One would think that I, Sabrina, a girl thoroughly sick of the whole vampire craze would not be reading more on vampires. That’s why I am reading about vampyres!
In all honesty, the thing that has drawn me to these books is the interesting slant that has been placed on the whole vampyre saga. It is not unique to read about southern vampires (see Charlaine Harris’s Sookie Stackhouse series), nor is it unique to read about vampires with special powers (even Stephenie Meyer’s atrocious Twilight series had that!). What I do enjoy is the mixture of Cherokee religion with some Greek and other mythology mixed in. These books are well plotted, and certainly written to reflect teenagers in a more realistic light.
Much as there are aspects that are enjoyable, this series is not without it’s shortcomings. I haven’t been around teenagers enough recently to know how accurate the Cast’s vernacular is, but it sounds fairly accurate to me. Sometimes it gets a little distracting, I will admit though. But then these are teenagers and their methods of communication can be distracting. Also rather annoying in this particular story was the climactic chapters when Zoey is off rescuing Heath. They are facing imminent death from the undead and they’re talking about stupid things? That really doesn’t seem realistic to me (because vampyres are, of course!)

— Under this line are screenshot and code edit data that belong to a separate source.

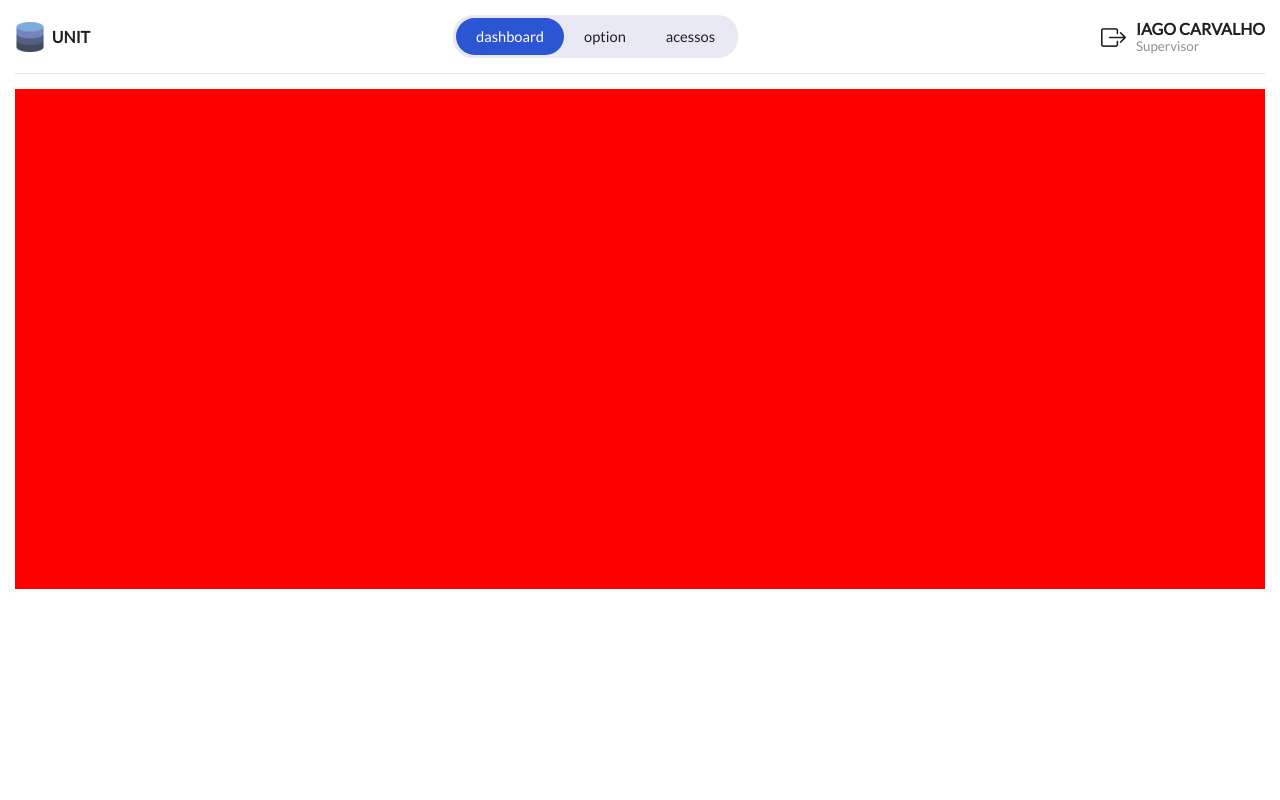
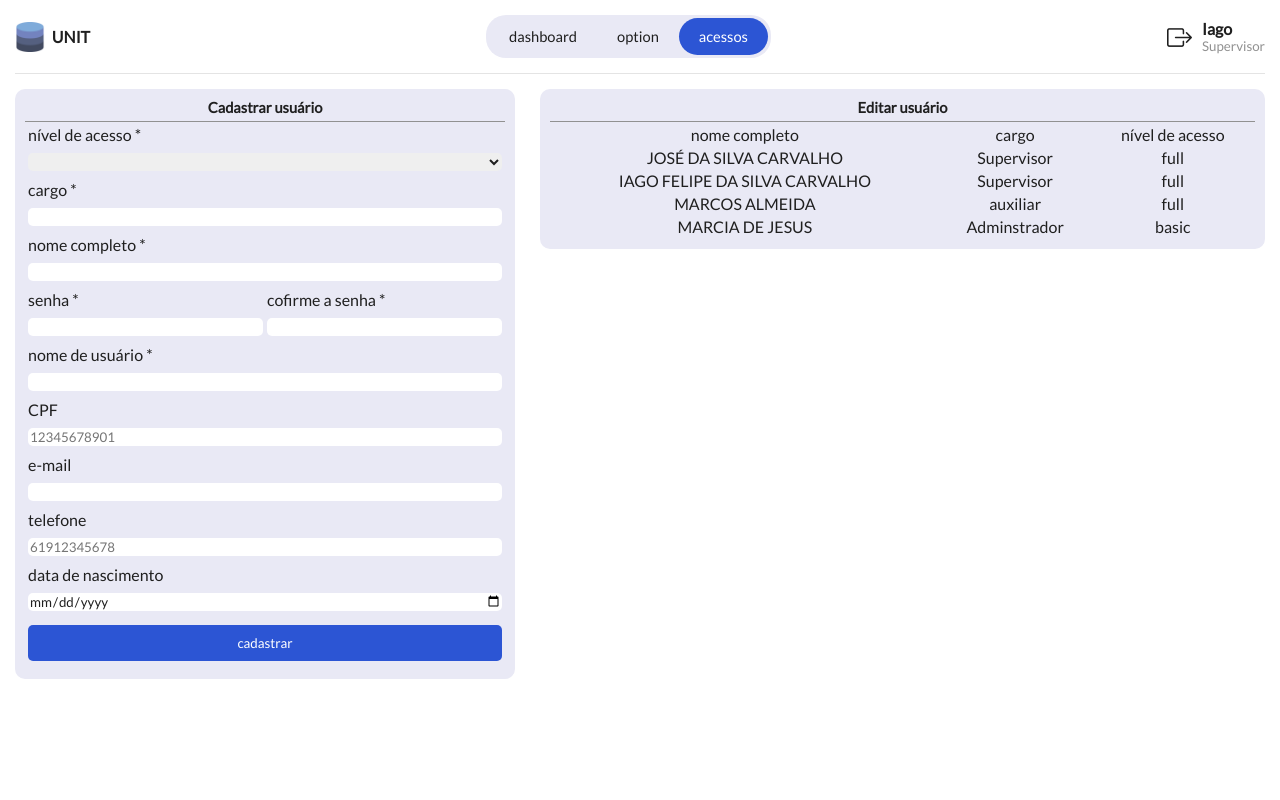
Before and after one commit to iagoofelipe/django, a Django app: page / in a window 1280 px wide. Run offline with Django 4.2, Linux system fonts and the light colour scheme; a user stored in the database is signed in; data comes from the database, SQL or seed files in the repository; both versions use the stored data as it was after the commit.

Commit message:
modified:   webapp-unit/db.sqlite3 	modified:   webapp-unit/home/templates/home.html 	modified:   webapp-unit/home/views.py 	modified:   webapp-unit/login/views.py 	new file:   webapp-unit/src.py 	modified:   webapp-unit/static/home/css/style.css 	modified:   webapp-unit/static/home/js/script.js 	modified:   webapp-unit/static/login/js/script.js 	new file:   webapp-unit/static/popup.css 	deleted:    webapp-unit/teste.py

```diff
--- a/webapp-unit/home/templates/home.html
+++ b/webapp-unit/home/templates/home.html
@@ -8,13 +8,18 @@
     <title>Unit - Home</title>
     <link rel="shortcut icon" href="{% static 'favicon.ico' %}" type="image/x-icon">
 
-    <script src="https://code.jquery.com/jquery-3.7.1.min.js"></script>
+    <script src="https://code.jquery.com/jquery-3.7.1.min.js">
+        // $.post('/login/cadastro', {}, 'json')
+    </script>
     <script src="{% static 'home/js/script.js' %}"></script>
     <link rel="stylesheet" href="{% static 'home/css/style.css' %}">
     <link rel="stylesheet" href="https://cdn.jsdelivr.net/npm/bootstrap-icons@1.11.1/font/bootstrap-icons.css">
 
 </head>
 <body>
+    <div id="pop-up">
+        <p>-ALERT-</p>
+    </div>
     <div class="container-center">
         <header class="main-header">
             <div id="logo">
@@ -26,8 +31,8 @@
                 <li id="item-option" class="nav-item" onclick="navItemClick(this)">option</li>
                 <li id="item-acessos" class="nav-item" onclick="navItemClick(this)">acessos</li>
             </ul>
-            <div id="container-nav-right" style="cursor: pointer;" onclick="logout()">
-                <i class="bi bi-box-arrow-right" id="btn-logout"></i>
+            <div id="container-nav-right">
+                <i class="bi bi-box-arrow-right" id="btn-logout"  style="cursor: pointer" onclick="logout()"></i>
                 <div>
                     <p id="username">{{user}}</p>
                     <p id="cargo">{{cargo}}</p>
@@ -38,59 +43,65 @@
             <div id="container-dashboard" style="background-color: red; width: 100%; height: 500px;"></div>
             <div id="container-option" style="background-color: blanchedalmond; width: 100%; height: 500px;"></div>
             <div id="container-acessos">
-                <div class="cadastrar-usuario">
-                    <h1>Cadastrar usuário</h1>
+                <div class="card card-cad-user">
+                    <h1 class="element-title">Cadastrar usuário</h1>
+                    <form id="form-cadastrar" action="javascript: cadastrarUsuario();">
+                        {% csrf_token %}
+                        <table class="card-element">
+                            <tr><td>nível de acesso *</td></tr>
+                            <tr><td colspan="2">
+                                <select name="acesso" class="table-input table-input-text">
+                                    {% for acesso in acessos %}
+                                    <option>{{acesso}}</option>
+                                    {% endfor %}
+                                </select>
+                            </td></tr>
+                            <tr><td>cargo *</td></tr>
+                            <tr><td colspan="2"><input id="in-cargo" type="text" class="table-input table-input-text" name="cargo" maxlength="100"></td></tr>
+                            <tr><td>nome completo *</td></tr>
+                            <tr><td colspan="2"><input id="in-fullname" type="text" class="table-input table-input-text" name="fullname" maxlength="100"></td></tr>
+                            <tr>
+                                <td>senha *</td>
+                                <td>cofirme a senha *</td>
+                            </tr>
+                            <tr>
+                                <td><input type="password" id="in-password" name="password" class="table-input table-input-text" maxlength="100"></td>
+                                <td><input type="password" id="in-password-confirm" name="password-confirm" class="table-input table-input-text" maxlength="100"></td>
+                            </tr>
+                            <tr><td>nome de usuário *</td></tr>
+                            <tr><td colspan="2"><input type="text" id="in-username" class="table-input table-input-text" name="username"  maxlength="100"></td></tr>
+                            <tr><td>CPF</td></tr>
+                            <tr><td colspan="2"><input type="number" id="in-cpf" class="table-input table-input-text" name="cpf" maxlength="11" placeholder="12345678901"></td></tr>
+                            <tr><td>e-mail</td></tr>
+                            <tr><td colspan="2"><input type="text" id="in-email" class="table-input table-input-text" name="email" maxlength="30"></td></tr>
+                            <tr><td>telefone</td></tr>
+                            <tr><td colspan="2"><input type="number" id="in-telefone" class="table-input table-input-text" name="telefone" placeholder="61912345678" maxlength="11"></td></tr>
+                            <tr><td>data de nascimento</td></tr>
+                            <tr><td colspan="2"><input type="date" id="in-nascimento" class="table-input table-input-text" name="nascimento"></td></tr>
+                            <tr>
+                                <td colspan="2"><input type="submit" value="cadastrar" id="form-cadastrar-btn-submit" class="table-input" ></td>
+                            </tr>
+                        </table>
+                    </form>
+                </div>
+                <div class="card card-cadastrados">
+                    <h1 class="element-title">Editar usuário</h1>
+                    <table id="tab-cadastrados">
+                        <tbody>
 
-                    <!-- <p>cargo</p>
-                    <input type="text" name="cargo" id="in-cargo" maxlength="100" required>
-                    <p>nome completo</p>
-                    <input type="text" name="fullname" id="in-fullname" maxlength="100" required>
-                    <p>senha</p>
-                    <input type="password" name="password" id="in-password" maxlength="100" required>
-                    <p>senha (confirmação)</p>
-                    <input type="password" name="password-confirm" id="in-password-confirm" maxlength="100" required>
-                    <p>nome de usuário</p>
-                    <input type="text" name="password-confirm" id="in-password-confirm" maxlength="100" required>
-                    <p>data de nascimento</p>
-                    <input type="date" name="nascimento" id="in-nascimento" required> -->
-
-                    <form action="">
-                    </form>
-                    <table>
+                        </tbody>
                         <tr>
-                            <td class="td-item">cargo</td>
+                            {% for i in tableHeader %}
+                            <td>{{i}}</td>
+                            {% endfor %}
                         </tr>
+                        {% for usuario in usuarios %}
                         <tr>
-                            <td class="td-item"><input type="text" name="cargo" id="in-cargo" maxlength="100" required></td>
+                            <td>{{usuario.fullname}}</td>
+                            <td>{{usuario.cargo}}</td>
+                            <td>{{usuario.acesso}}</td>
                         </tr>
-                        <tr>
-                            <td class="td-item">nome completo</td>
-                        </tr>
-                        <tr>
-                            <td colspan="2" class="td-item"><input type="text" name="fullname" id="in-fullname" maxlength="100" required></td>
-                        </tr>
-                        <tr>
-                            <td>senha</td>
-                            <td>senha (confirmação)</td>
-                        </tr>
-                        <tr>
-                            <td><input type="password" name="password" id="in-password" maxlength="100" required></td>
-                            <td><input type="password" name="password-confirm" id="in-password-confirm" maxlength="100" required></td>
-                        </tr>
-                        <tr>
-                        </tr>
-                        <tr>
-                            <td class="td-item">nome de usuário</td>
-                        </tr>
-                        <tr>
-                            <td class="td-item"><input type="text" name="password-confirm" id="in-password-confirm" maxlength="100" required></td>
-                        </tr>
-                        <tr>
-                            <td class="td-item">data de nascimento</td>
-                        </tr>
-                        <tr>
-                            <td class="td-item"><input type="date" name="nascimento" id="in-nascimento" required></td>
-                        </tr>
+                        {% endfor %}
                     </table>
                 </div>
             </div>
--- a/webapp-unit/home/views.py
+++ b/webapp-unit/home/views.py
@@ -3,19 +3,35 @@ from django.http import HttpResponse
 from django.contrib.auth import authenticate
 from django.contrib.auth.decorators import login_required
 from django.contrib.auth.models import User
-from .models import MyUser
+from .models import MyUser, Acessos
+from src import checkUserAccess
 
 @login_required(login_url='/login/')
 def index(request):
     user = User.objects.filter(username=request.user).first()
-    # return HttpResponse('Olá,'+' '.join(('',user.first_name, user.last_name)))
     usuario = MyUser.objects.filter(username=user).first()
 
     if usuario:
-        fullname = ' '.join((usuario.fullname.split(' ')[0], usuario.fullname.split(' ')[-1]))
+        fullname = usuario.fullname.split(' ')[0].title()
         cargo = usuario.cargo
     else:
         fullname = 'Usuário'
         cargo = 'cargo'
 
-    return render(request, 'home.html', {'user':fullname, 'cargo':cargo})
+    usuarios = list(map(lambda i: {'fullname':i.fullname, 'cargo':i.cargo, 'acesso':i.acesso.nome}, MyUser.objects.all()))
+    acessos = set(map(lambda i: i.nome, Acessos.objects.all())) # retorna valores únicos de acessos
+
+    return render(request, 'home.html', {'user':fullname, 'cargo':cargo, 'acessos':acessos, 'usuarios':usuarios, 'tableHeader':('nome completo', 'cargo', 'nível de acesso')})
+
+@login_required(login_url='/login/')
+def users(request):
+    """ utilizado como método POST, retorna Array (lista) """
+
+    checkUserAccess(request, 'full')
+
+    dados = []
+    for i in MyUser.objects.all():
+        dados.append({'fullname':i.fullname, 'cargo':i.cargo, 'acesso':i.acesso.nome})
+
+    print("dados:", dados)
+    print(request.user.username)
--- a/webapp-unit/static/home/css/style.css
+++ b/webapp-unit/static/home/css/style.css
@@ -9,6 +9,7 @@
     --background-element-color: #e9e9f5;
     --primary-color: #2c55d4;
     --width-border: 15px;
+    --background-color-hover: #1e398b;
 }
 
 * {
@@ -26,6 +27,22 @@ body {
     padding: var(--width-border);
     height: 100vh;
     width: 100vw;
+}
+
+#pop-up {
+    position: fixed;
+    top: 20px;
+    text-align: center;
+    width: 100vw;
+    display: flex;
+    justify-content: center;
+}
+
+#pop-up p {
+    color: white;
+    background-color: rgb(38, 26, 104);
+    padding: 10px 20px;
+    border-radius: 10px;
 }
 
 /*-main-header------------------------------------------*/
@@ -94,21 +111,80 @@ body {
 /*-container-main---------------------------------------*/
 /*-container-acessos------------------------------------*/
 /* inspiration https://dribbble.com/shots/18777195--DailyUI-Tela-de-Cadastro-para-plano-de-sa-de */
-.cadastrar-usuario {
+#container-acessos {
+    display: flex;
+    justify-content: space-between;
+}
+
+.element-title {
+    font-size: 11pt;
+}
+
+#container-acessos .card {
     background-color: var(--background-element-color);
     padding: 10px;
-    width: fit-content;
-    /* display: flex;
+    border-radius: 10px;
+    height: 100%;
+    display: flex;
     flex-direction: column;
-    justify-content: space-evenly;
-    height: 800px; */
+    justify-content: center;
 }
 
-.cadastrar-usuario h1 {
-    font-size: 13pt;
+#container-acessos .card h1 {
+    padding-bottom: 5px;
+    border-bottom: .5px solid var(--secondary-font-color);
+    text-align: center;
 }
 
-.container-acessos .td-item {
-    column-span: 2;
+#container-acessos .card-cad-user {
+    width: 40%;
+}
+
+#container-acessos .card .card-element {
+    width: 100%;
+}
+
+#container-acessos .table-input {
+    transition-duration: .2s;
+    width: 100%;
+    border: none;
+    border-radius: 5px;
+    margin: 5px 0;
+}
+
+#container-acessos .table-input-text:hover {
+    background-color: #f0f0f0;
+}
+
+#container-acessos .table-input-text:focus {
+    background-color: #f0f0f0;
+    border: none;
+}
+
+#form-cadastrar-btn-submit {
+    padding: 10px 0;
+    /* width: 80%; */
+    cursor: pointer;
+    background-color: var(--primary-color);
+    color: white;
+    /* background-color: white; */
+}
+
+#form-cadastrar-btn-submit:hover {
+    background-color: var(--background-color-hover);
+}
+
+#container-acessos .card-cadastrados {
+    width: 58%;
+}
+
+#tab-cadastrados tr {
+    text-align: center;
+}
+
+#tab-cadastrados tr:hover * {
+    transition-duration: .2s;
+    background-color: var(--primary-color);
+    color: white;
 }
 /*-container-acessos------------------------------------*/
--- a/webapp-unit/static/home/js/script.js
+++ b/webapp-unit/static/home/js/script.js
@@ -5,6 +5,8 @@ var containers = [];
 var navItems = [];
 
 $(function(){
+    $('#pop-up').css({'display':'none'});
+
     let containerName = null;
     document.getElementById('nav-items').querySelectorAll('.nav-item')
         .forEach(function(i){
@@ -15,9 +17,16 @@ $(function(){
             $(`#container-${itemName}`).css('display', 'none');
         });
 
-        navItemClick(containers[0], false);
-        // document.getElementById(containers[0]).click();
+        // navItemClick(containers[0], false);
+        navItemClick('container-acessos', false);
 });
+
+function callPopup(msg){
+    $('#pop-up p').text(msg);
+    $('#pop-up').fadeIn();
+    window.setTimeout(function(){$('#pop-up').fadeOut()}, 5000);
+}
+
 
 function navItemClick(item, auto=true){
     let containerName = null;
@@ -33,7 +42,7 @@ function navItemClick(item, auto=true){
     }
 
     $(`#${lastContainerName}`).css('display', 'none');
-    $(`#${containerName}`).css('display', 'block');
+    $(`#${containerName}`).css('display', 'flex');
 
     $(`#${lastItemId}`).css({'background':'transparent', 'color':'var(--font-color)'});
     $(`#${itemId}`).css({'backgroundColor':'var(--primary-color)', 'color':'white'});
@@ -45,3 +54,49 @@ function navItemClick(item, auto=true){
 function logout(){
     window.location.href = '/login/logout';
 }
+
+function cadastrarUsuario(){
+    var break_required = false;
+    let form = document.getElementById('form-cadastrar');
+
+    // verificar se todos os campos obrigatórios estão preenchidos
+    let obrigatorios = ['acesso','cargo','fullname','password', 'password-confirm'];
+    obrigatorios.forEach(function(i){
+        if(form[i].value == ''){
+            callPopup("Preencha todos os campos obrigatórios!");
+            break_required = true;
+        }
+    });
+
+    if(break_required){
+        return
+    }
+
+    // verificar se as senhas correspondem
+    if(form['password'].value != form['password-confirm'].value){
+        callPopup("As senhas não correspondem!");
+        return
+    }
+
+    // enviar request
+    let data = {
+        'csrfmiddlewaretoken': form['csrfmiddlewaretoken'].value,
+        'type': 'user',
+        'acesso': form.acesso.value,
+        'cargo': form.cargo.value,
+        'fullname': form.fullname.value.toUpperCase(),
+        'password': form.password.value,
+        'username': form.username.value,
+        'cpf': form.cpf.value,
+        'email': form.email.value,
+        'telefone': form.telefone.value,
+        'nascimento': form.nascimento.value
+    }
+
+    $.post('/login/cadastro', data).done(function(r){
+        callPopup(r);
+        if('usuário cadastrado com sucesso!' == r){
+            form.reset();
+        }
+    })
+}
--- a/webapp-unit/teste.py
+++ /dev/null
@@ -1,5 +0,0 @@
-from home.models import *
-from django.contrib.auth.models import User
-
-User.objects.create_user(username='jose', password='1234', email='jose@gmail.com', fullname='JOSÉ DA SILVA CARVALHO', acesso='full', cargo='Supervisor')
-User.objects.create_superuser(username='iago', password='1234', email='iago@gmail.com', fullname='IAGO FELIPE DA SILVA CARVALHO', acesso='full', cargo='Supervisor')
```
Also changed, not shown: webapp-unit/login/views.py (+15 -20 lines), webapp-unit/src.py (added, +9 -0 lines), webapp-unit/static/login/js/script.js (+5 -5 lines), webapp-unit/static/popup.css (added, +15 -0 lines), webapp-unit/db.sqlite3.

I feel like a broken record here, but one of the things that I like least about this story, and the Twilight saga, and many other romance stories, is the idea of the triangle: two men (or women) interested in one woman (or man) and the subsequent battle that ensues over who the hero/heroine loves most. In this story Zoey is torn between her current boyfriend Erik, Heath and Loren Blake, the poet laureate. Come on! It is an eye-roller, to be sure, but I will admit that I can see why this might be the case. Zoey, having been granted an affinity for the elements and being much advanced in her Change from human to vampyre, has powers to rival that of her upperclassmen (at least). The Mark that all vampyres possess is not fully coloured in for years, yet Zoey’s is. These gifts, and strange aspects to her would naturally intrigue anyone.
The three potential boyfriends represent, I think, more than just the standard romance novel bilge though. The Twilight stories hint at sensuality but they don’t go anywhere near sexuality at all (except for one tiny mention in Breaking Dawn – after Bella and Edward are safely married). Zoey Redbird, however, is not just experiencing an awakening of her spiritual powers, but also of her own sexuality. Heath is the link to her past (and perhaps her childhood) that she may not be ready to let go of quite yet. Erik is representative of her present. He is the ‘age appropriate’ non-taboo relationship – the one that Zoey is struggling hardest to be faithful to. And then there’s Loren – another type of forbidden relationship: student/teacher. He, of course, represents her future. When she is with him he has the ability to make her feel like a confident woman, not an awkward teenager. Its interesting. Personally I hope Zoey comes to her senses and ditches Loren and Heath – they’re both a little weird.
I truly enjoy the gift that has been bestowed upon Zoey – the affinity for the five elements. My thickheadedness didn’t allow me to grasp what that meant until the end of this story though, when Zoey was able to call all four of them to help her rescue Heath, the blockhead!